Today I did something that should earn me an honorary Hells Angles patch. I did something more treacherous then almost any biker who has ever rode on two wheels. If you have motherly instincts, or feel motherly about me specifically, now would be a good time to stop reading.
My work shift starts at 5:30. Snow was in the forecast, but I anticipated it being mostly rain, and disappearing fast. I was, in all respects, wrong. The lesson here is to check the weather forecast for Seattle AND for Everett. Lesson learned.
So anyway, by 7:30 or so, it starts snowing in Everett. Hard. Driving snow. We have bay-doors that roll up and down with a reasonable amount of haste, and still the ground inside the warehouse was white inside these openings. It was coming down, cut the comedy.
So I'm left with a few options:
1. I could leave with my co-worker Steve who lives in West Seattle. He'd be happy to do that for me, and has said so on many occasions. This option leaves my bike in the parking lot. Steve would swing by tomorrow morning and pick me up for work, and the hope would be that the snow would melt and I'd be able to ride the bike home. One of the dilemmas with this option is that I've got a psychologist appoinement (have I mentioed anything about my psychologist? She rox!) tomorrow afternoon that I'd need to leave work early for, and if there's still snow, that would require me to either make Steve leave early in order to get me to that appointment (which isn't impossible, but I hate imposing), or skip the appointment (which I really didn't want to do).

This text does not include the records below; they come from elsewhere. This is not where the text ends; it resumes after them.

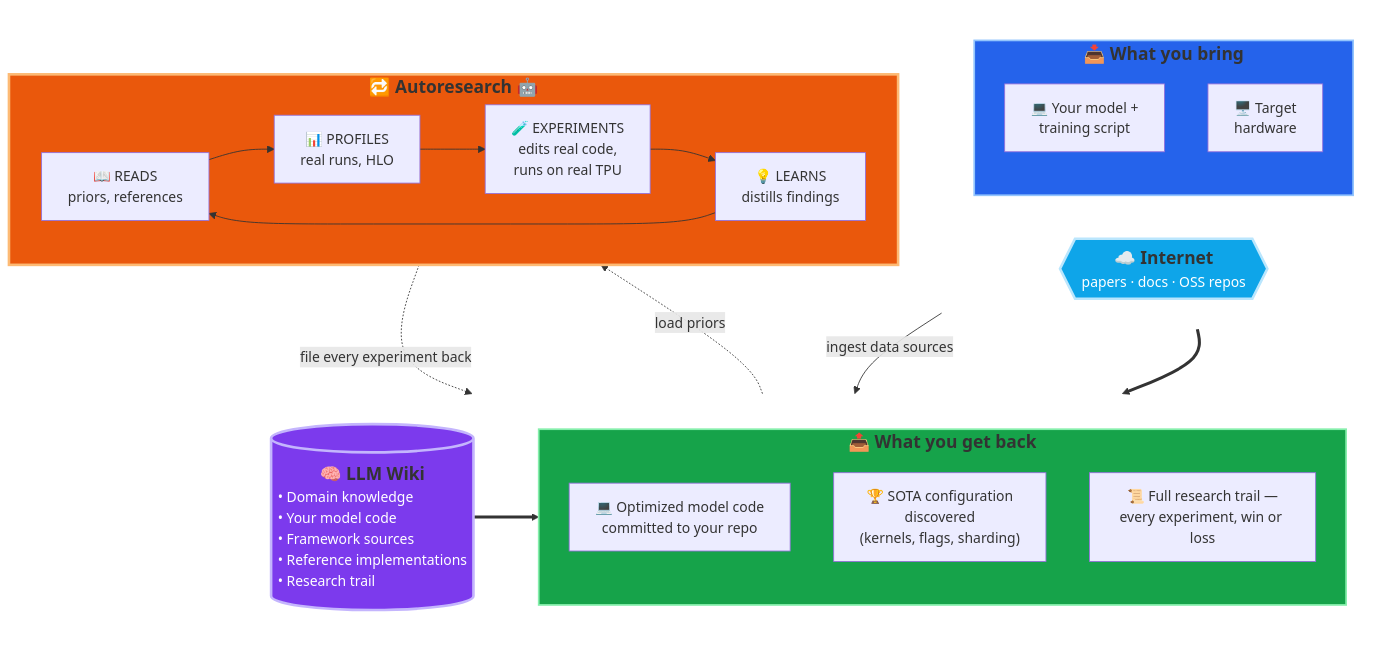
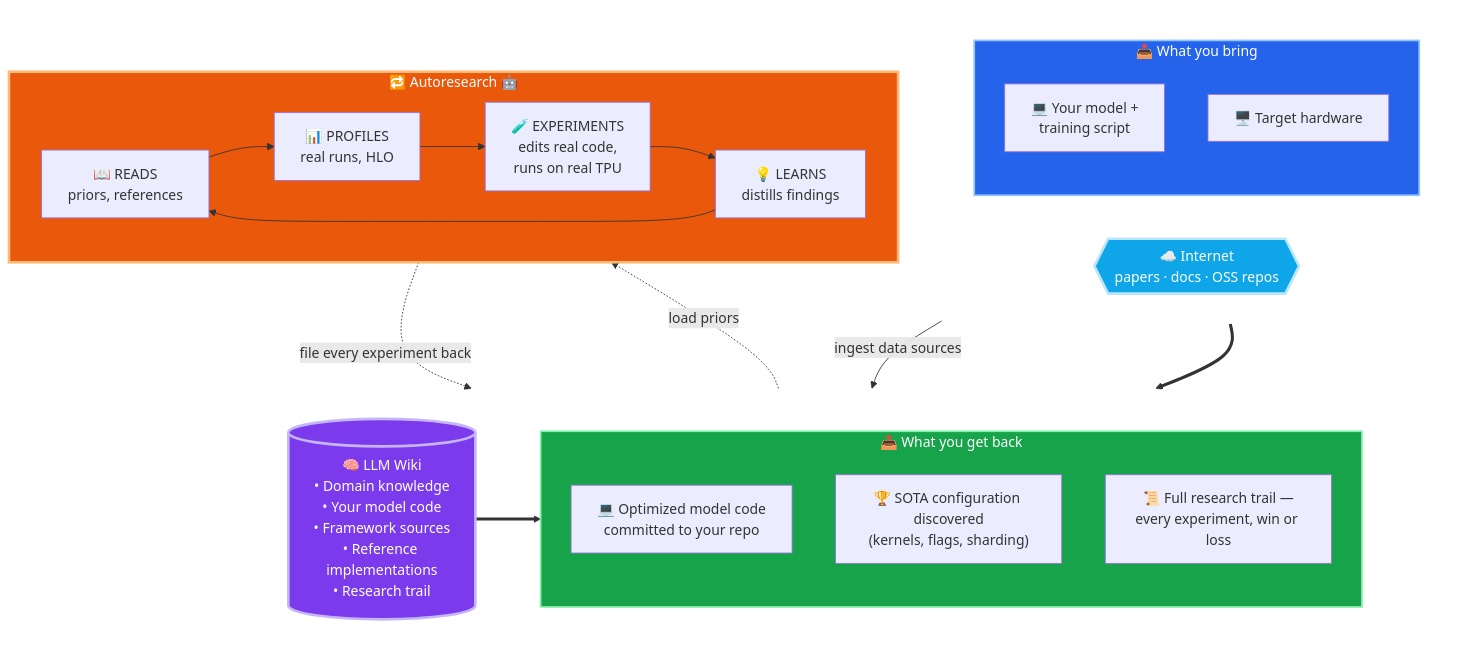
The diagram in _posts/2026-05-01-tpu-model-performance-auto-optimization.md (vlasenkoalexey/vlasenkoalexey.github.io), drawn with Mermaid before and after one commit. The commit also changed other lines of this file, not shown here.

Commit message:
TPU post: make bare URLs clickable + fix Mermaid render
- Wrap bare URLs in <> so kramdown renders them as links (it doesn't
  autolink bare URLs like GFM does)
- Simplify the Mermaid flowchart labels (drop inline <span/div style=...>
  HTML that Chirpy's mermaid 11.13.0 pipeline choked on); verified it
  parses under 11.13.0 and renders

````diff
--- a/_posts/2026-05-01-tpu-model-performance-auto-optimization.md
+++ b/_posts/2026-05-01-tpu-model-performance-auto-optimization.md
@@ -100,49 +100,49 @@
 ```mermaid
 flowchart TB
     subgraph INPUTS_ROW[" "]
         direction LR
-        subgraph IN["<span style='font-size:1.25em'><b>📥 What you bring</b></span>"]
+        subgraph IN["📥 What you bring"]
             direction TB
             IN1["💻 Your model +<br/>training script"]
-            IN2["🖥️ Target<br/>hardware"]
+            IN2["🖥️ Target hardware"]
         end
-        INTERNET{{"<span style='font-size:1.25em'><b>☁️ Internet</b></span><br/>papers · docs · OSS repos"}}
+        INTERNET{{"☁️ Internet<br/>papers · docs · OSS repos"}}
     end
 
     subgraph HUB_ROW[" "]
         direction LR
-        WIKI[("<div style='text-align:center'><span style='font-size:1.25em'><b>🧠 LLM Wiki</b></span></div><div style='text-align:left;white-space:nowrap'>• Domain knowledge<br/>• Your model code<br/>• Framework sources<br/>• Reference implementations<br/>• Research trail</div>")]
-        subgraph OUT["<span style='font-size:1.25em'><b>📤 What you get back</b></span>"]
+        WIKI[("🧠 LLM Wiki<br/>• Domain knowledge<br/>• Your model code<br/>• Framework sources<br/>• Reference implementations<br/>• Research trail")]
+        subgraph OUT["📤 What you get back"]
             direction TB
             OUT1["💻 Optimized model code<br/>committed to your repo"]
-            OUT2["🏆 SOTA configuration<br/>discovered<br/>(kernels, flags, sharding)"]
+            OUT2["🏆 SOTA configuration discovered<br/>(kernels, flags, sharding)"]
             OUT3["📜 Full research trail —<br/>every experiment, win or loss"]
         end
     end
 
-    subgraph ENGINE["<span style='font-size:1.25em'><b>🔁 Autoresearch 🤖</b></span>"]
+    subgraph ENGINE["🔁 Autoresearch 🤖"]
         direction LR
         E1["📖 READS<br/>priors, references"]
         E2["📊 PROFILES<br/>real runs, HLO"]
         E3["🧪 EXPERIMENTS<br/>edits real code,<br/>runs on real TPU"]
         E4["💡 LEARNS<br/>distills findings"]
         E1 --> E2
         E2 --> E3
         E3 --> E4
         E4 --> E1
     end
 
     IN ==> WIKI
     INTERNET -- "ingest data sources" --> WIKI
     WIKI ==> OUT
     WIKI -. "load priors" .-> ENGINE
     ENGINE -. "file every experiment back" .-> WIKI
 
     style INPUTS_ROW fill:none,stroke:none
     style HUB_ROW fill:none,stroke:none
     style IN fill:#2563eb,stroke:#93c5fd,stroke-width:2px,color:#fff
     style ENGINE fill:#ea580c,stroke:#fdba74,stroke-width:3px,color:#fff
     style OUT fill:#16a34a,stroke:#86efac,stroke-width:2px,color:#fff
     style WIKI fill:#7c3aed,stroke:#c4b5fd,stroke-width:3px,color:#fff
     style INTERNET fill:#0ea5e9,stroke:#bae6fd,stroke-width:3px,color:#fff
 ```
````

2. I could stay at work with the expectation that the snow storm would evolve into rain and everything would be safe by 2:00 when my shift ends, and I could just ride home like a usual wet day. At my lunch break I spoke with a FedEx driver who had just pulled in, he said the Mukilteo Speedway was pretty white, but I5 was mostly wet. It seemed, by talking to some folks, that the storm started in the north end and was moving south. Option 2 left the possibility of a safe exit from Eerett, but a potentially dangerous ascent up the Seattle hills once I got off the freeway.
3. I could leave on the spot, ride very (very) slowly to the freeway, then I'd be home free. This is what I decided to do.

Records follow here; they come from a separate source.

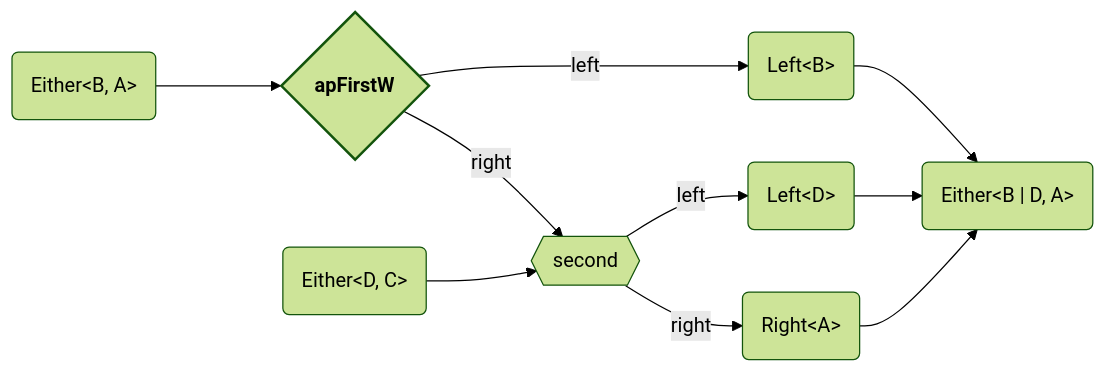
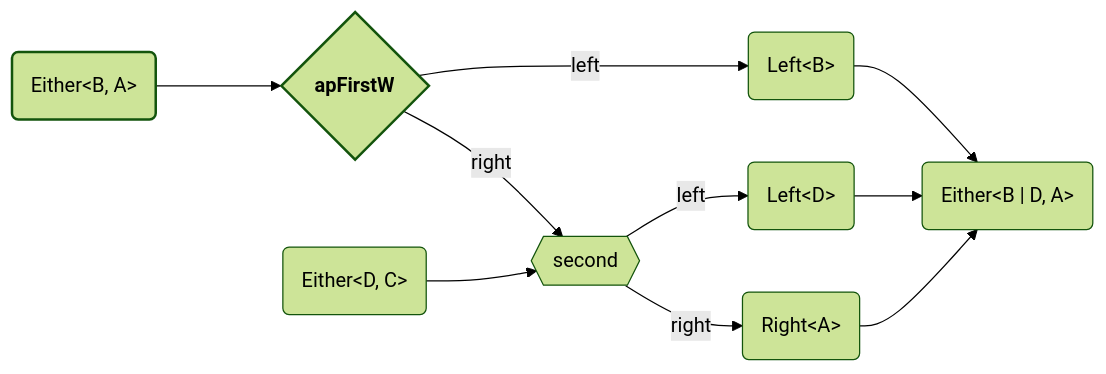
Before and after one commit to adamjosefus/fp-ts-examples: the second of 9 diagrams in Either.md, drawn with Mermaid (forest theme). The commit also changed other lines of this file, not shown here.

````diff
--- a/Either.md
+++ b/Either.md
@@ -104,24 +105,24 @@
 ```mermaid
 flowchart LR
+    style input stroke-width: 2px
     style apFirstW stroke-width: 2px
 
     input( Either<<span>B, A</span>> )
     secondInput( Either<<span>D, C</span>> )
-    
     apFirstW{ <b>apFirstW</b> }
     second{{ second }}
     outputLeft("Left<<span>B</span>>")
     secondOutputLeft("Left<<span>D</span>>")
     secondOutputRight("Right<<span>A</span>>")
     output("Either<<span>B | D, A</span>>")
 
+    second --> | right | secondOutputRight
+    apFirstW --> | right | second
     input ---> apFirstW
     secondInput --> second
-    apFirstW --> | right | second
     apFirstW ---> | left | outputLeft
-    second --> | right | secondOutputRight
     second --> | left | secondOutputLeft
     outputLeft --> output
     secondOutputLeft --> output
     secondOutputRight --> output
 ```
````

I geared up and headed out to the bike, which, by this time, had about (no exaggeration) six inches of snow on it. I brushed off the gauges, mirrors, seat, etc., and fired it up. Very (very) slowly, I inched out of my parking space and out of the parking lot. It. Was. SLICK. If I was smart about it, I'd have shoved a bag of Kingsford BBQ Bag Single Use Charcoal Briquets (http://www.kingsford.com/products/details/kingsford-bbq-bag/) up my ass. I'd be shitting diamonds.
I drug my feet in the corse of driving very (very) slowly. This posture was how I got onto I5, and then some. There's about a couple miles on highway 526 (I think? It's the 'Boeing hi-way') before I5 that I had to "ski" through. The ride was rife with occurrences of the back end sliding out from under me, trying to put my foot down, but finding nothing but slush and ice. I don't know how I did it, but I kept the bike up right.

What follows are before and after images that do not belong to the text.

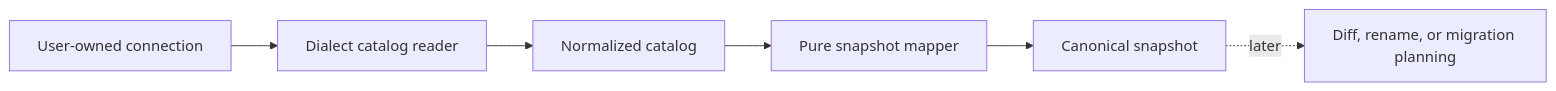
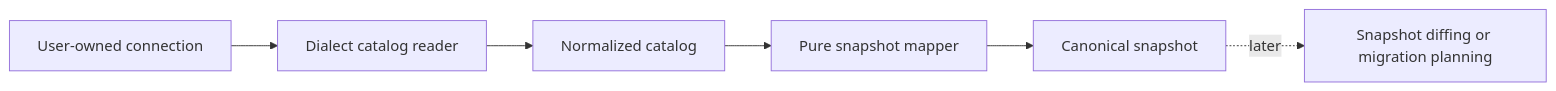
The diagram in docs/schema/introspection.md (aleclarson/qubu), drawn with Mermaid before and after one commit. The commit also changed other lines of this file and 10 other files, not shown here.

````diff
--- a/docs/schema/introspection.md
+++ b/docs/schema/introspection.md
@@ -14,8 +14,8 @@
 ```mermaid
 flowchart LR
   A[User-owned connection] --> B[Dialect catalog reader]
   B --> C[Normalized catalog]
   C --> D[Pure snapshot mapper]
   D --> E[Canonical snapshot]
-  E -. later .-> F[Diff, rename, or migration planning]
+  E -. later .-> F[Snapshot diffing or migration planning]
 ```
````
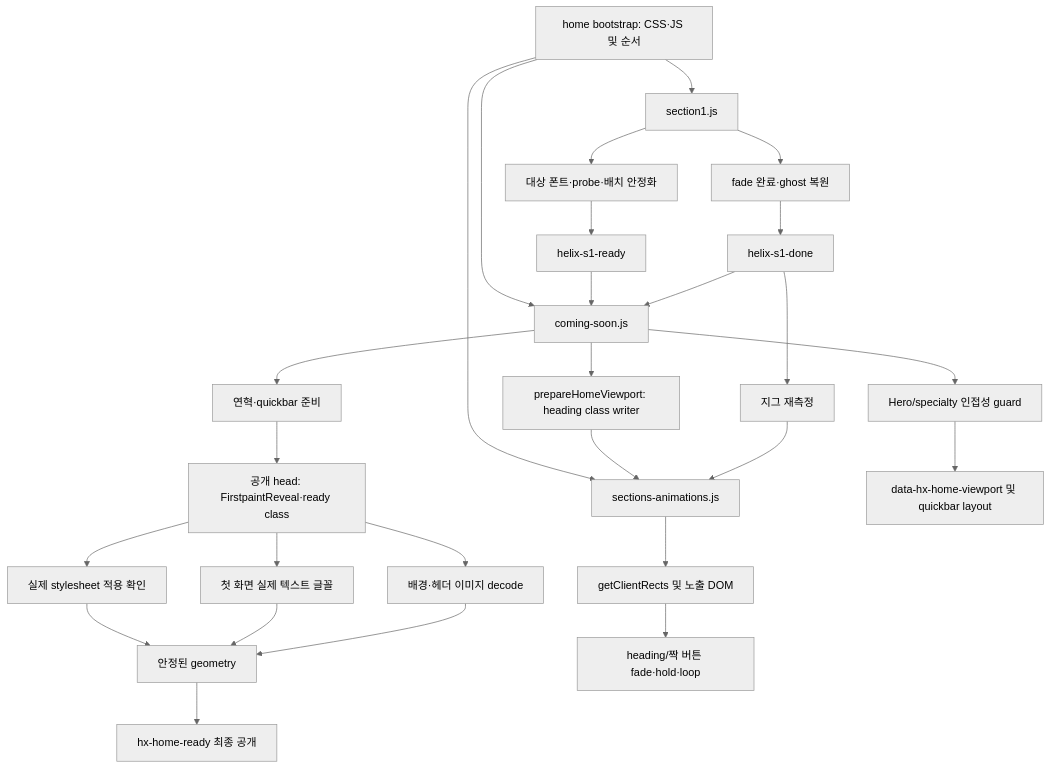
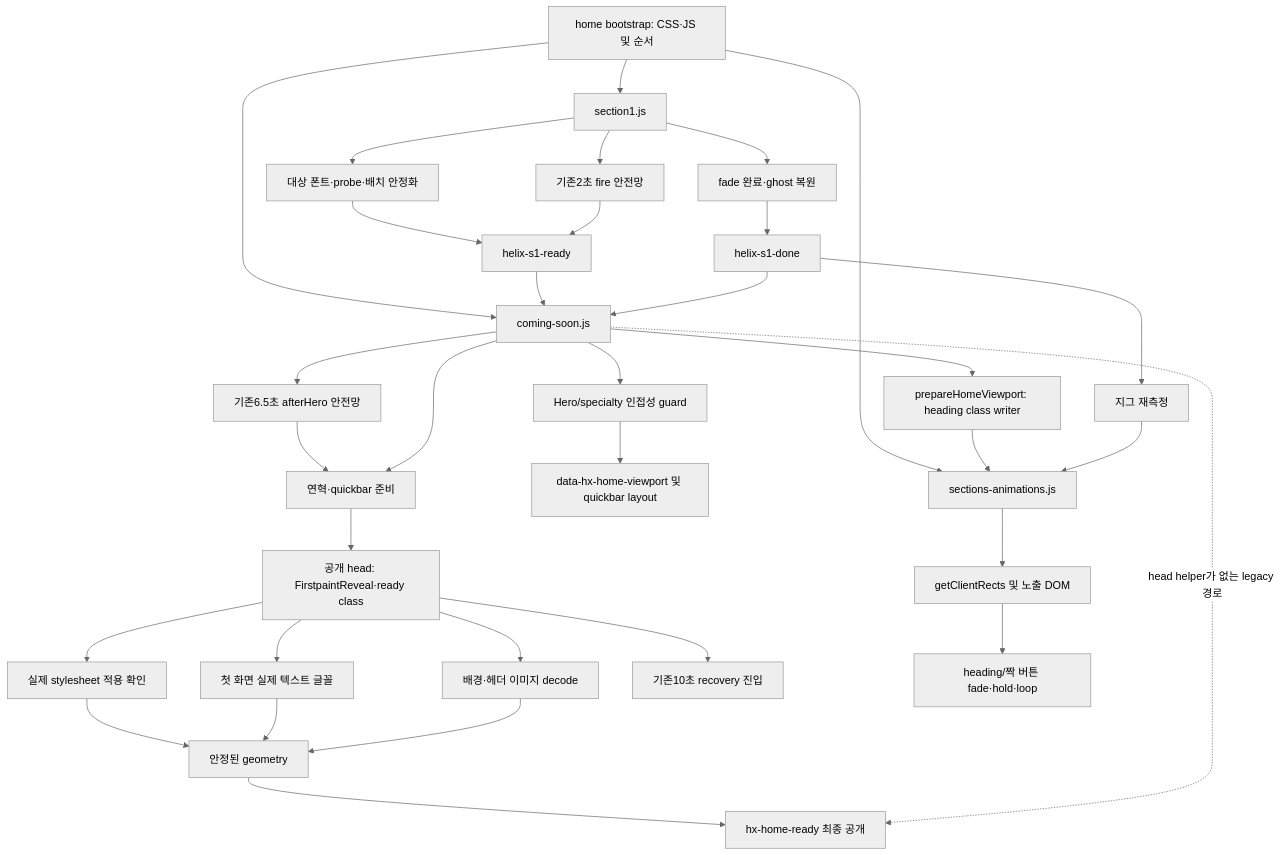
One commit to pookat73-prog/helixamc-webflow changed the diagram in docs/quality/16-firstpaint-hero.md. Above: the diagram before and after it, drawn with Mermaid (neutral theme). The commit also changed other lines of this file and 2 other files, not shown here.

Commit message:
docs(d03): checkpoint frozen22 run and distinguish firstpaint, Hero and section readiness

````diff
--- a/docs/quality/16-firstpaint-hero.md
+++ b/docs/quality/16-firstpaint-hero.md
@@ -9,29 +9,35 @@
 ```mermaid
 flowchart TD
   Head[공개 head: FirstpaintReveal·ready class] --> Styles[실제 stylesheet 적용 확인]
   Head --> Fonts[첫 화면 실제 텍스트 글꼴]
   Head --> Images[배경·헤더 이미지 decode]
   Styles --> Layout[안정된 geometry]
   Fonts --> Layout
   Images --> Layout
   Layout --> Ready[hx-home-ready 최종 공개]
   Entry[home bootstrap: CSS·JS 및 순서] --> Coming[coming-soon.js]
   Entry --> Hero[section1.js]
   Entry --> Sections[sections-animations.js]
   Coming --> Hooks[prepareHomeViewport: heading class writer]
   Coming --> Adjacency[Hero/specialty 인접성 guard]
   Adjacency --> Viewport[data-hx-home-viewport 및 quickbar layout]
   Hero --> HeroFonts[대상 폰트·probe·배치 안정화]
   HeroFonts --> Event[helix-s1-ready]
   Hero --> Cleanup[fade 완료·ghost 복원]
   Cleanup --> Done[helix-s1-done]
   Event --> Coming
   Done --> Coming
+  Hero --> LegacyFire[기존2초 fire 안전망]
+  LegacyFire --> Event
+  Coming --> LegacyAfter[기존6.5초 afterHero 안전망]
+  LegacyAfter --> Milestone
+  Coming -. head helper가 없는 legacy 경로 .-> Ready
+  Head --> Recovery[기존10초 recovery 진입]
   Coming --> Milestone[연혁·quickbar 준비]
   Milestone --> Head
   Hooks --> Sections
   Sections --> Visible[getClientRects 및 노출 DOM]
   Visible --> Motion[heading/짝 버튼 fade·hold·loop]
   Done --> Refresh[지그 재측정]
   Refresh --> Sections
 ```
````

About 4 or 5 exits down I5, I was able to pick up my feet and shift into higher gears. The next thing I know, it's sunny, dry and I'm doing 80 weaving between eighteen-wheelers (yes, literally).
I should be a Hell's Angel, or a Bandito. If anyone has any connections, hook me the fuck up.